In a real oddity, the Rams for Jackson’s entire career (including 2004) have never had a winning record. At best, they’ve been 8-8 (twice); at worst, they’ve been 1-15 (once) and 2-14 (twice). His total record in the NFL is 44-99-1. His stats to date are: 10,135 yards, 56 touchdowns, 407 receptions, 3,324 receiving yards, 8 receiving touchdowns, in 131 total games. My hunch: we’re talking about a guy who will be in the Hall of Fame one day. And it’s only now, as he’s signed with the Atlanta Falcons, where he will finally get a real taste of the post-season life. Even then, nothing is guaranteed in the NFL. I generally dislike the teams in Seattle’s division and the players on those teams, but Steven Jackson is one of the good ones. If it weren’t a foregone conclusion that the Seahawks are going all the way this year, I’d root like crazy for Jackson and the Falcons.

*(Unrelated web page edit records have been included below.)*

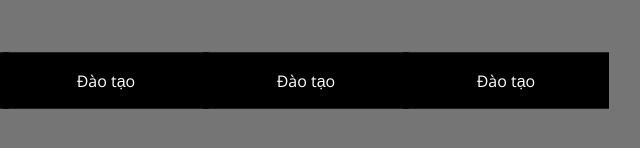
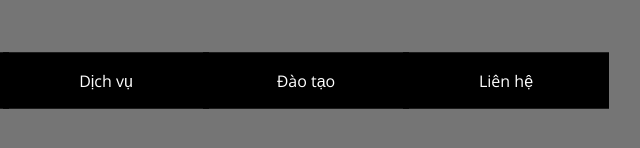
Before and after one commit to ThanhTrangVo/Dropdown-menu, a plain HTML site: page DropDown-Menu/index.html in a window 1280 px wide. Shown: the part 264-412 px from the top of the page, 447-1087 px from the left. Drawn offline with nearby package versions, Linux system fonts and the light colour scheme.

Commit message:
Update index.html

```diff
--- a/DropDown-Menu/index.html
+++ b/DropDown-Menu/index.html
@@ -54,7 +54,7 @@
   <!---2-->
   <div class="container">
     <div class="hamburger_btn-2">
-      <span>Đào tạo</span>
+      <span>Dịch vụ</span>
     </div>
 
     <div class="menu-2">
@@ -82,7 +82,7 @@
   <!--4-->
   <div class="container">
     <div class="hamburger_btn-4">
-      <span>Đào tạo</span>
+      <span>Liên hệ</span>
     </div>
 
     <div class="menu-4">
```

Next on my list of the parade of the damned, we’ve got probably my favorite running back of all time: Barry Sanders. Ye GODS, was he spectacular! Hands down, probably my favorite player to watch play the game of football. He lasted 10 years, all with Detroit, before retiring at an age where he probably – if he wanted to – could have continued his career. I mean, in his final season, he ran for 1,491 yards! In his next-to-last season, he ran for over 2,000 yards! If that’s not a guy who’s still in the prime of his life, I don’t know what to tell you.
The Detroit Lions, in his time, were consistently mediocre. 78-82. Yes, they made the playoffs in five of his ten seasons, but they were never really CONTENDERS. And, not for nothing, but the Lions’ playoff record in his tenure was 1-5; yes, they lost their first game 4 out of the 5 times his Lions made the playoffs. Remember these names: Rodney Peete, Dave Krieg, Scott Mitchell, Charlie Batch. These are just a few of the quarterbacks who did little more than hand the ball off to Sanders and watch him try to carry the team into the playoffs.

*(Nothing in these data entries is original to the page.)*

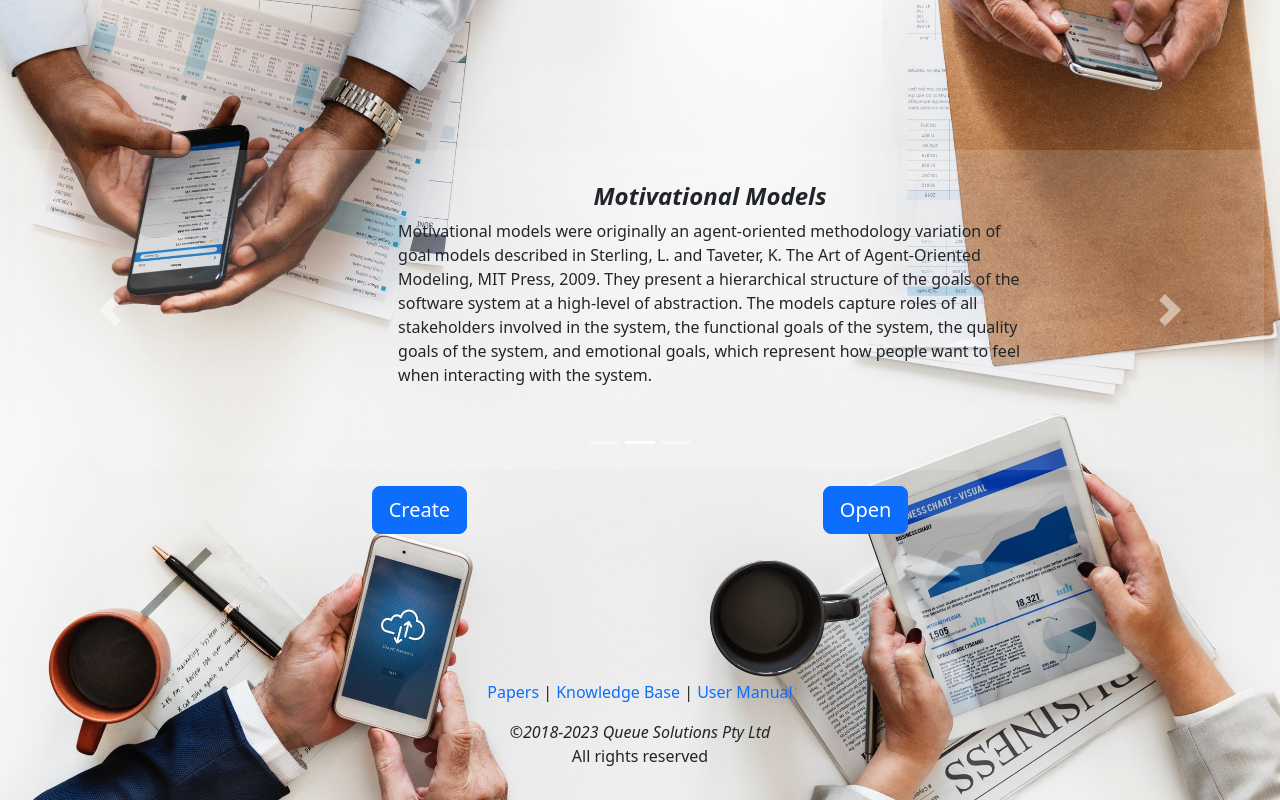
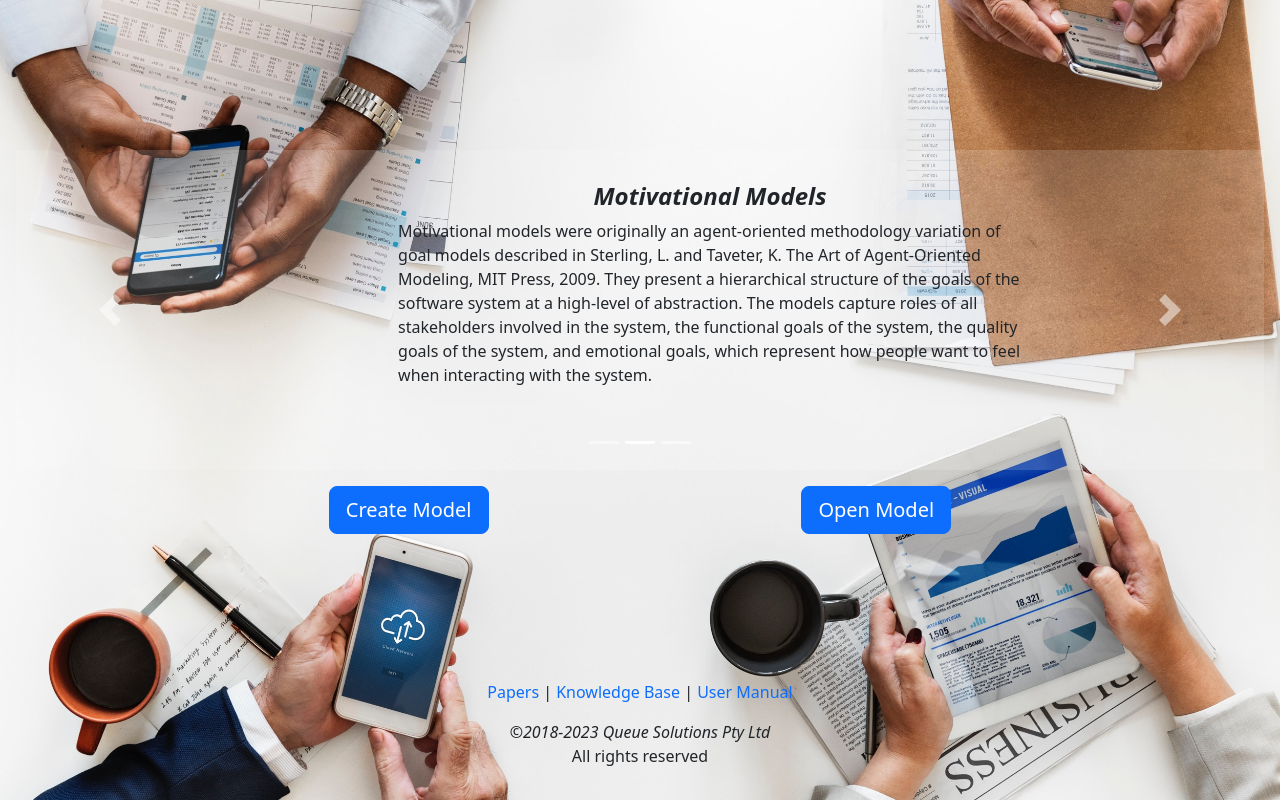
Before and after one commit to MotivationalModelling/mm-local-editor, a React (Vite) app: page / in a window 1280 px wide. Built offline with nearby package versions, Linux system fonts and the light colour scheme.

Commit message:
Rename titles and buttons name

```diff
--- a/src/components/Welcome.tsx
+++ b/src/components/Welcome.tsx
@@ -34,7 +34,9 @@ const Welcome = () => {
                 alt="leon_icon"
                 style={{ height: "100px", width: "auto" }}
               />
-              <h1 className="cover-heading mt-4 mb-4">Motivational Models</h1>
+              <h1 className="cover-heading mt-4 mb-4">
+                Motivational Models Building Tool
+              </h1>
             </div>
           </Carousel.Item>
           <Carousel.Item>
--- a/src/components/WelcomeButtons.tsx
+++ b/src/components/WelcomeButtons.tsx
@@ -120,7 +120,7 @@ const WelcomeButtons = ({ isDragging, setIsDragging }: WelcomeButtonsProps) => {
         <>
           <Link to="/projectEdit">
             <Button variant="primary" size="lg">
-              Create
+              Create Model
             </Button>
           </Link>
           <Button
@@ -129,7 +129,7 @@ const WelcomeButtons = ({ isDragging, setIsDragging }: WelcomeButtonsProps) => {
             onClick={handleUpload}
             className="align-self-start"
           >
-            Open
+            Open Model
           </Button>
         </>
       )}
```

OK, one more player before I finish for the day and continue this post later. O.J. Simpson. He IS a Hall of Famer! He played in 11 seasons throughout the late 60s and all of the 70s, 9 of them in Buffalo before finishing his career in San Francisco (before they were SAN FRANCISCO). In that time, Simpson played in exactly one playoff game, in 1974, against the Steelers, where they lost 32-14. He ran it 15 times for 49 yards with another 3 receptions for 37 yards and a touchdown. Those are the entirety of his playoff numbers. Little did the world know then just what kind of an asshole he would become, but at the time of his retirement, I suppose you had to feel sorry for the guy.
To be continued …